● Task input
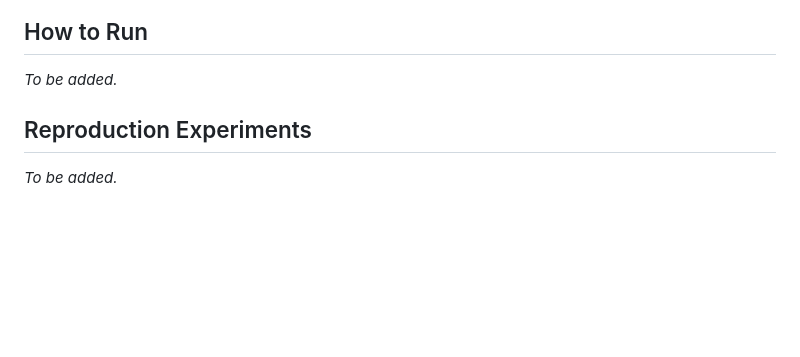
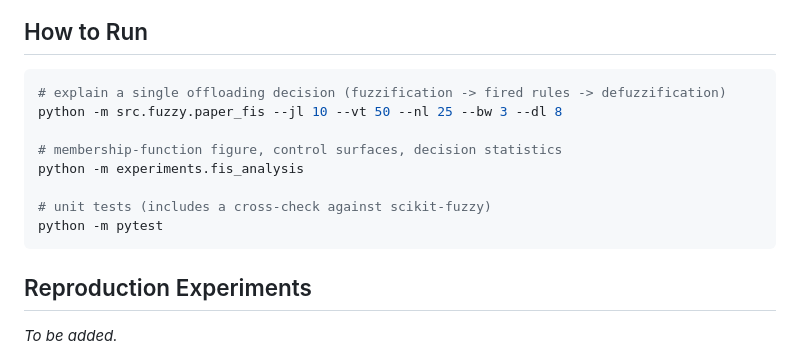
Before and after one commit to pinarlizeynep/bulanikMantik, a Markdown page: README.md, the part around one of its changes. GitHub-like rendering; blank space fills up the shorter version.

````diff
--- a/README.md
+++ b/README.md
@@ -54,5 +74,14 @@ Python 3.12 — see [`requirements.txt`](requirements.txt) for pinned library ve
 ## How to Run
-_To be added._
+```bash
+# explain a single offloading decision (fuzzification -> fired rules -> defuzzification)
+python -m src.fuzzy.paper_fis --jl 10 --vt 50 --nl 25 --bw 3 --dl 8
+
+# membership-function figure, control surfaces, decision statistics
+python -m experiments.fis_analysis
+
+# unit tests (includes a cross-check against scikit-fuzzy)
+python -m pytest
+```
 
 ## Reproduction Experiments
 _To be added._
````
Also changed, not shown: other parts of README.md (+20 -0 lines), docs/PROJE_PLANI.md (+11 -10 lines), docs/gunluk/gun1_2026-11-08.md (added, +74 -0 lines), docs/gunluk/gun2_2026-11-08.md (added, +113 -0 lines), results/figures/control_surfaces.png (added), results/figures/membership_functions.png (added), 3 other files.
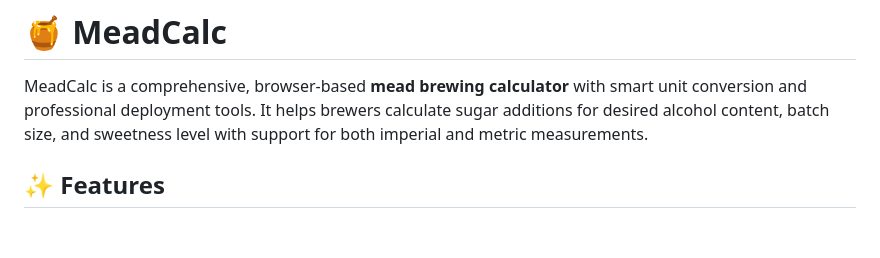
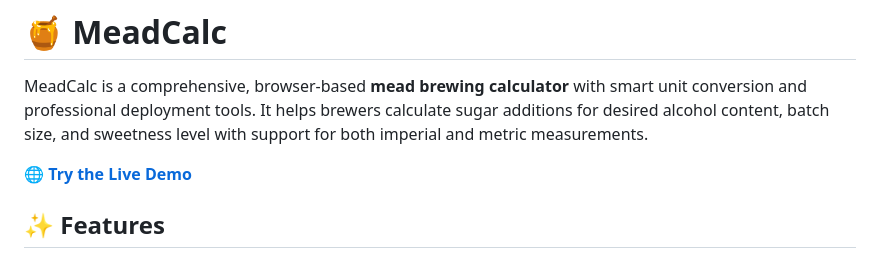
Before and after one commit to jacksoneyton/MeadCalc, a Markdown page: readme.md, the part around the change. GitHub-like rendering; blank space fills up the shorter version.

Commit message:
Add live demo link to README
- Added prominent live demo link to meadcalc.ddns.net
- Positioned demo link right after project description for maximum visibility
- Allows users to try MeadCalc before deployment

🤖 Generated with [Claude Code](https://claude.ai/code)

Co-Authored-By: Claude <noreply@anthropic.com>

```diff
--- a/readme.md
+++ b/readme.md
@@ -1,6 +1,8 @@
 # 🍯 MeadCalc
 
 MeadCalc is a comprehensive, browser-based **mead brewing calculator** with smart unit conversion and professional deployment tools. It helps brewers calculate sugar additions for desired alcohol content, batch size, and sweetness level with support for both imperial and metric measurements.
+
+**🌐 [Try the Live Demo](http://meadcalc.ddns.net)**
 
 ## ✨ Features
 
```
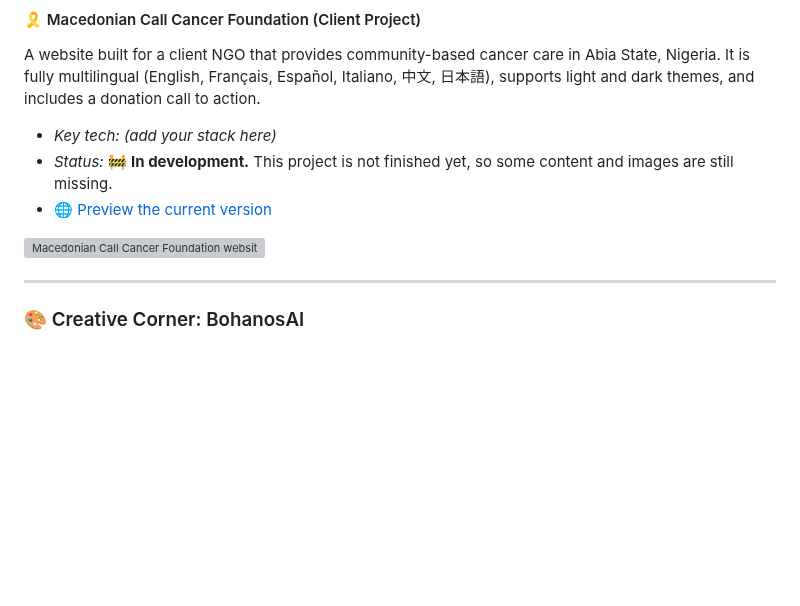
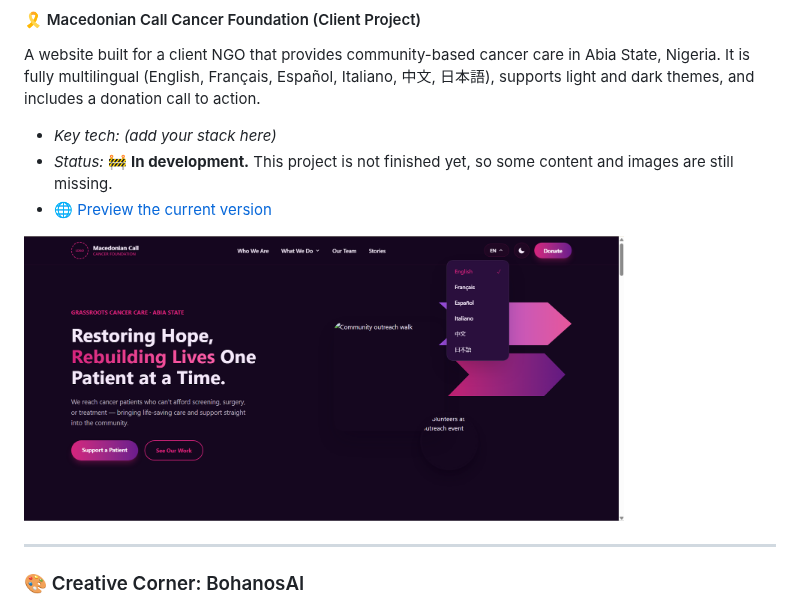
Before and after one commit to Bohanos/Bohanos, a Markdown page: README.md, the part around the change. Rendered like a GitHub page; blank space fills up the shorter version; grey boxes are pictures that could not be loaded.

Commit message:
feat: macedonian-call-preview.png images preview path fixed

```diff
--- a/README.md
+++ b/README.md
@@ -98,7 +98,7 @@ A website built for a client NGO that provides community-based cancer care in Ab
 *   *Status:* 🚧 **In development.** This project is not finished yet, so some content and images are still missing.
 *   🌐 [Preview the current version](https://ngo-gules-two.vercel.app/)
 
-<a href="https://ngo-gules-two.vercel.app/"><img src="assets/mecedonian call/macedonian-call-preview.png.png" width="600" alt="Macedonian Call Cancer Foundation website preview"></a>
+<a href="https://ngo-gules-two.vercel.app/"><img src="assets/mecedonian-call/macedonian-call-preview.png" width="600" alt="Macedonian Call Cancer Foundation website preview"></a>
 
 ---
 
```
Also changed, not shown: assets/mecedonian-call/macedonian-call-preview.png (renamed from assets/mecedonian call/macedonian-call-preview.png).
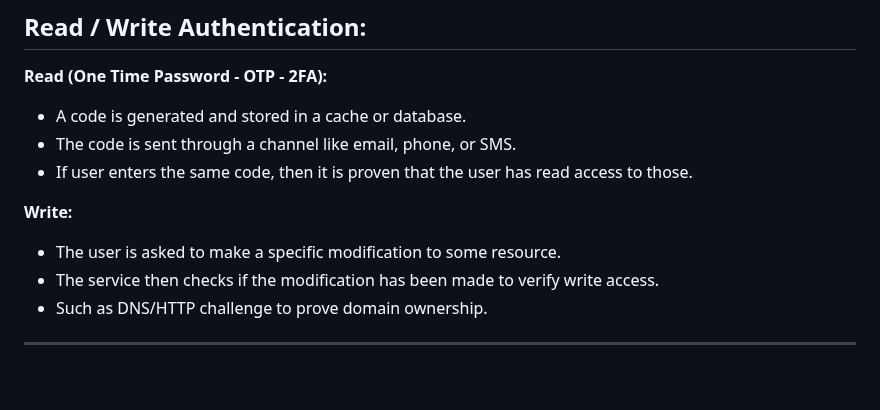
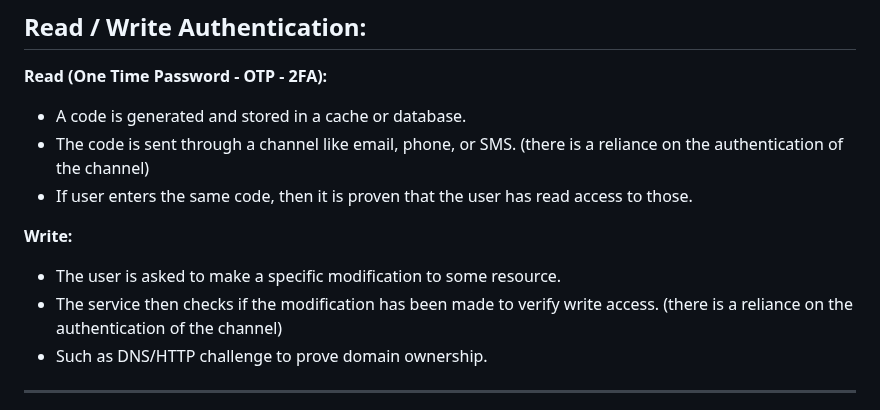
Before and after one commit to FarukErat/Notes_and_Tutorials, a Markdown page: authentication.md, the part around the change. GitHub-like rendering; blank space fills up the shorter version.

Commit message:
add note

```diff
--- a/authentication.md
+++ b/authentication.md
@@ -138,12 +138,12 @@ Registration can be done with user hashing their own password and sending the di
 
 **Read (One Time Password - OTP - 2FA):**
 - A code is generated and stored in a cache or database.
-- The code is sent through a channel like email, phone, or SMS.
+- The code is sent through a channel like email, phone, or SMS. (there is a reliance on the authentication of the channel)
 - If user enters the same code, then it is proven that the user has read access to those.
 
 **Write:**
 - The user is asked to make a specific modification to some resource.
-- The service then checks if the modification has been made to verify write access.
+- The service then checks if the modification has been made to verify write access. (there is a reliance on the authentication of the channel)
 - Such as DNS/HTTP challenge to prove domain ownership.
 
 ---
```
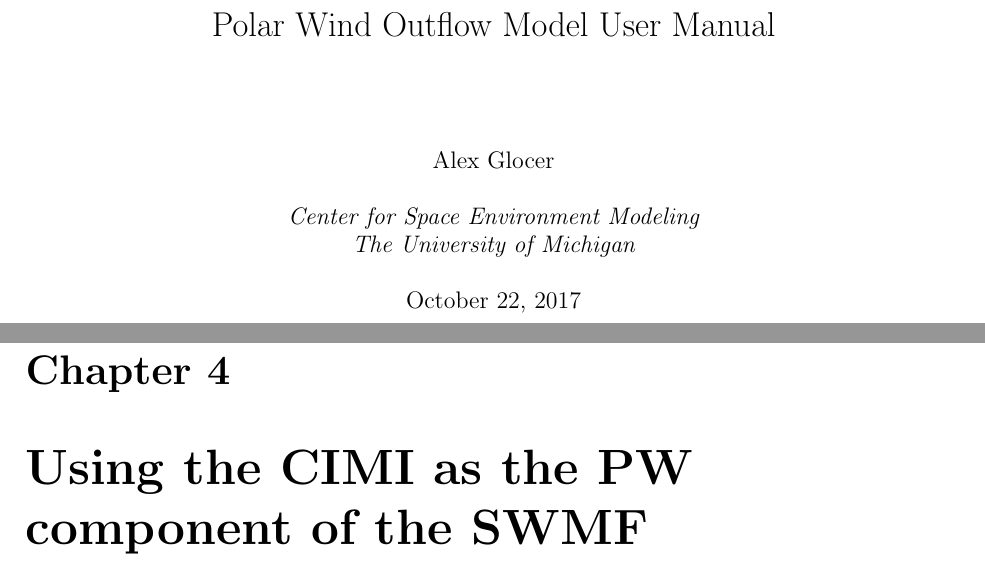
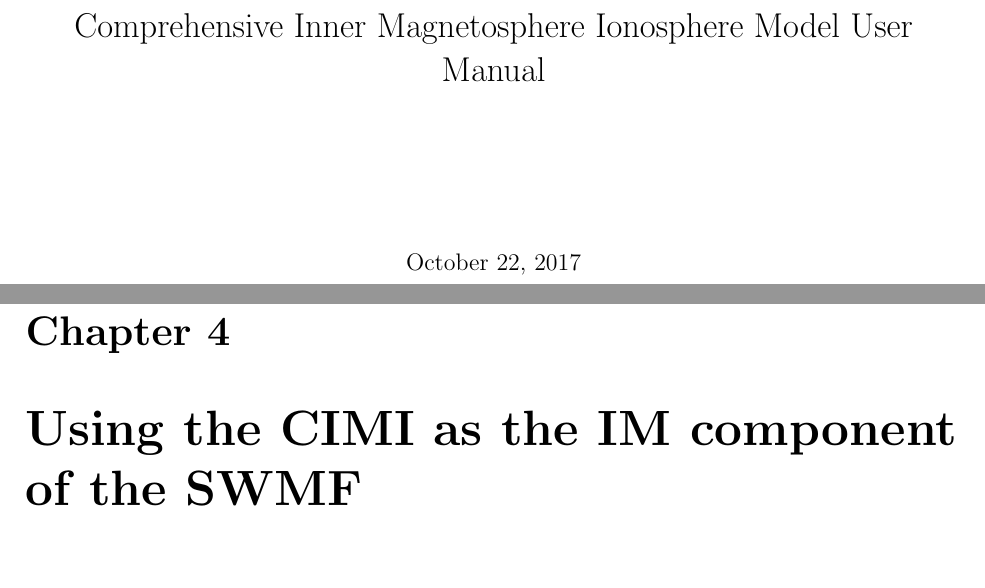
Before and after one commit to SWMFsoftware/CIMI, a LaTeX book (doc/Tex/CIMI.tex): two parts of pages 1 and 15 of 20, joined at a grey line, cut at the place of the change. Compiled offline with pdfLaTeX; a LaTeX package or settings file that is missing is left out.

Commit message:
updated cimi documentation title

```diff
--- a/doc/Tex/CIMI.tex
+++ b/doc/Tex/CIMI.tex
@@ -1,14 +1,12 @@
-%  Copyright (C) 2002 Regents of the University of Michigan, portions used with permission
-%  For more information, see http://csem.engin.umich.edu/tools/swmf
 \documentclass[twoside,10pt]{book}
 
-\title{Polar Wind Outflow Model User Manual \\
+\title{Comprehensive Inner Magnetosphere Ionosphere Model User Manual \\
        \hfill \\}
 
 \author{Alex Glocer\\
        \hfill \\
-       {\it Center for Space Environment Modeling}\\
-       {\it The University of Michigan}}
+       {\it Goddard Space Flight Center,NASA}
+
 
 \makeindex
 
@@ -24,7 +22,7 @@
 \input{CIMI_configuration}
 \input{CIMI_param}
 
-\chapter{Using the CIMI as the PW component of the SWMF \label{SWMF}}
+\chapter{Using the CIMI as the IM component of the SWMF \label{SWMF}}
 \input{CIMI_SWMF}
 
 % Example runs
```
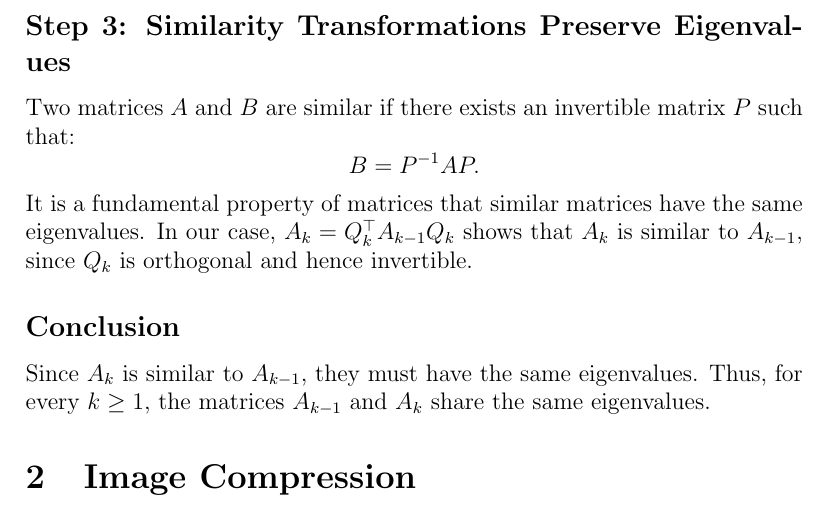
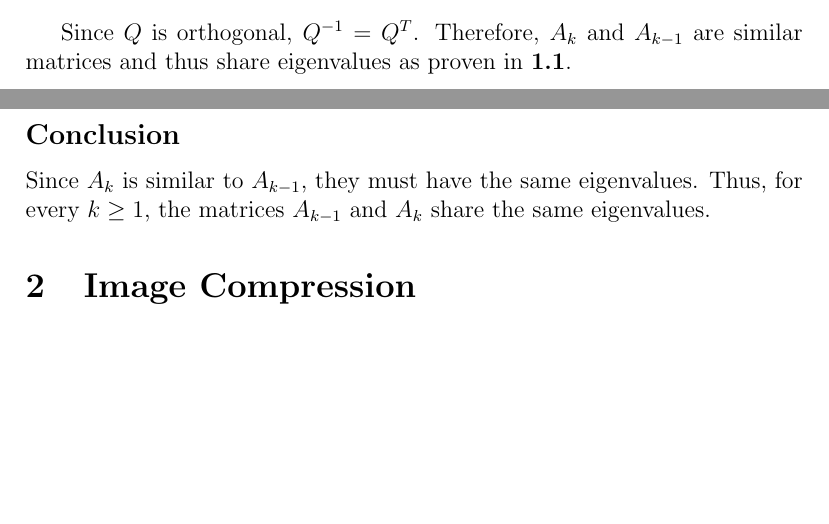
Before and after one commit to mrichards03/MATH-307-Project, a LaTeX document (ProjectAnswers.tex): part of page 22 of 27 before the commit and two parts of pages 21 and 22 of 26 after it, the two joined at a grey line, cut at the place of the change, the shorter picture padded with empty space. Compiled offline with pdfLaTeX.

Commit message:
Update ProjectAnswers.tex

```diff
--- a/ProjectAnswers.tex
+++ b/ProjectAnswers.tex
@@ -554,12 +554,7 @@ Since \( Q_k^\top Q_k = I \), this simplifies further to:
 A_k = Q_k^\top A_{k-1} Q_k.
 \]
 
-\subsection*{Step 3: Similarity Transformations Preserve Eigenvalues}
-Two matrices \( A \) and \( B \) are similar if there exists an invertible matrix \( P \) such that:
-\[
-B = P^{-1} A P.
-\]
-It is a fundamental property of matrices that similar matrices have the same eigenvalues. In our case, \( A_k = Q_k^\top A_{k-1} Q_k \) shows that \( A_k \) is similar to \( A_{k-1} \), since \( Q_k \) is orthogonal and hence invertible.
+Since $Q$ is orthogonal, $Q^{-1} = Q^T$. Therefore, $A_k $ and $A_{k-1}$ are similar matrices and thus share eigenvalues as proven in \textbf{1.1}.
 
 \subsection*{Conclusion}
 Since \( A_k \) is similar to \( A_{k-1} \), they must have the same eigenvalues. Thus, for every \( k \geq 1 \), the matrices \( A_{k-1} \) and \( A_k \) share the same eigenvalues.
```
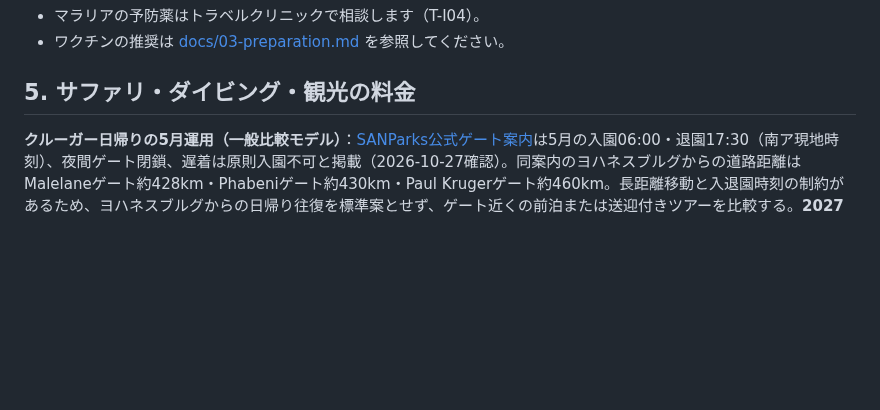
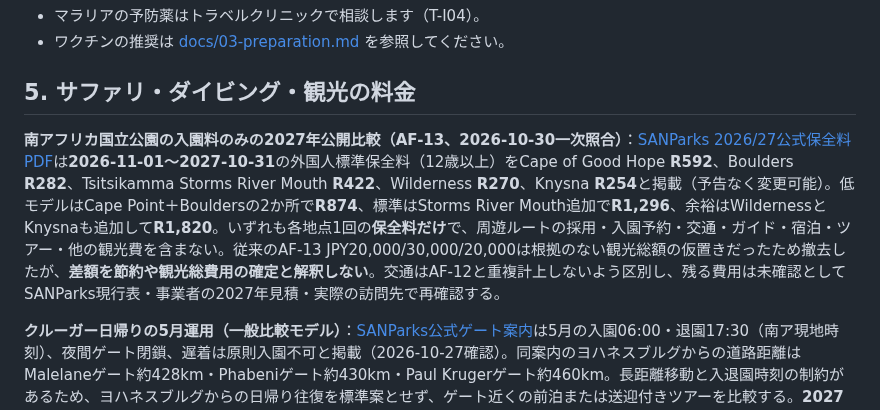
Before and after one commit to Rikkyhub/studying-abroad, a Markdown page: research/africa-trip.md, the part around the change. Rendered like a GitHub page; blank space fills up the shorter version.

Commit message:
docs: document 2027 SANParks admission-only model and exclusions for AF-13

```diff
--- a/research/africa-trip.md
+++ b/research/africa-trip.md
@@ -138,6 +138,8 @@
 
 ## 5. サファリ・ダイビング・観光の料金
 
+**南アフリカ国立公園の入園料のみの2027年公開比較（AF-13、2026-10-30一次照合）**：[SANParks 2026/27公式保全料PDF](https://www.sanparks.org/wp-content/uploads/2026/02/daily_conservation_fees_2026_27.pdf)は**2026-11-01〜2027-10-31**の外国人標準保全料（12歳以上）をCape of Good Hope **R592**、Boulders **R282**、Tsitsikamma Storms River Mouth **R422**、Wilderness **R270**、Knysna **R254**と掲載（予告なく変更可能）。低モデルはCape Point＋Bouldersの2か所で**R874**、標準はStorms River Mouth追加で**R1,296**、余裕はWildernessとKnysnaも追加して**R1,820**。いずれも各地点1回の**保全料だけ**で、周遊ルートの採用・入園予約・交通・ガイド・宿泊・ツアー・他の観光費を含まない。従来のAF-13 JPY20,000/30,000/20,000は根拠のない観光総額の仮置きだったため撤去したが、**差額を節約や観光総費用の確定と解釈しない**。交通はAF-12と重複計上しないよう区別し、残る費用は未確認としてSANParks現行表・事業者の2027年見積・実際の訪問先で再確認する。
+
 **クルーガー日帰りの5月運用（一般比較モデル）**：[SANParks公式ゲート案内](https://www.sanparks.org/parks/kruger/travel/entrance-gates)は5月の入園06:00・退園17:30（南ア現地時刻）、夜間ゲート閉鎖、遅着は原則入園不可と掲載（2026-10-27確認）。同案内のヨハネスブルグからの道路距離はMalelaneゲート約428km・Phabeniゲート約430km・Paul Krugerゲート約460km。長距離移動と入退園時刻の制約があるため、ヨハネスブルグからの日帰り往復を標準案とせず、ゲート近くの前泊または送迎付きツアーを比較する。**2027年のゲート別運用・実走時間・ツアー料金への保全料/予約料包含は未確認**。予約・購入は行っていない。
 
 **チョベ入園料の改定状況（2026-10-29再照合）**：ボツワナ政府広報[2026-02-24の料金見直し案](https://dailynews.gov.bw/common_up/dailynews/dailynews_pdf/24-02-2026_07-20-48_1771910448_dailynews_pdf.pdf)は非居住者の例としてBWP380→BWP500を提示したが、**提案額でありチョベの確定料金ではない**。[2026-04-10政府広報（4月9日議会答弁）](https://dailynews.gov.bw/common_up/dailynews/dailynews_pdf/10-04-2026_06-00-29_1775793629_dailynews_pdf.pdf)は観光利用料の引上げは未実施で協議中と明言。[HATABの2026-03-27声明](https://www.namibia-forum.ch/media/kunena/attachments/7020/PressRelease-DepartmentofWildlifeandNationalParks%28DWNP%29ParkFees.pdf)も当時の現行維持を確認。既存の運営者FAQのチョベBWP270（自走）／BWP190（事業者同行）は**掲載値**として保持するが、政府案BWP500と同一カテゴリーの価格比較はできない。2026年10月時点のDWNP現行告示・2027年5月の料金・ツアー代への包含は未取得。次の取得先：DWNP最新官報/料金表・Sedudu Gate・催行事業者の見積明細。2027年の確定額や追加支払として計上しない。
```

● Work to be completed
In the listing above, locate the line with "Before and after one commit to Bohanos/Bohanos, a" and the line with "from assets/mecedonian call/macedonian-call-preview.png).", then extract exactly those lines and every line between them, and nothing more.

● Solution for this problem
Before and after one commit to Bohanos/Bohanos, a Markdown page: README.md, the part around the change. Rendered like a GitHub page; blank space fills up the shorter version; grey boxes are pictures that could not be loaded.

Commit message:
feat: macedonian-call-preview.png images preview path fixed

```diff
--- a/README.md
+++ b/README.md
@@ -98,7 +98,7 @@ A website built for a client NGO that provides community-based cancer care in Ab
 *   *Status:* 🚧 **In development.** This project is not finished yet, so some content and images are still missing.
 *   🌐 [Preview the current version](https://ngo-gules-two.vercel.app/)
 
-<a href="https://ngo-gules-two.vercel.app/"><img src="assets/mecedonian call/macedonian-call-preview.png.png" width="600" alt="Macedonian Call Cancer Foundation website preview"></a>
+<a href="https://ngo-gules-two.vercel.app/"><img src="assets/mecedonian-call/macedonian-call-preview.png" width="600" alt="Macedonian Call Cancer Foundation website preview"></a>
 
 ---
 
```
Also changed, not shown: assets/mecedonian-call/macedonian-call-preview.png (renamed from assets/mecedonian call/macedonian-call-preview.png).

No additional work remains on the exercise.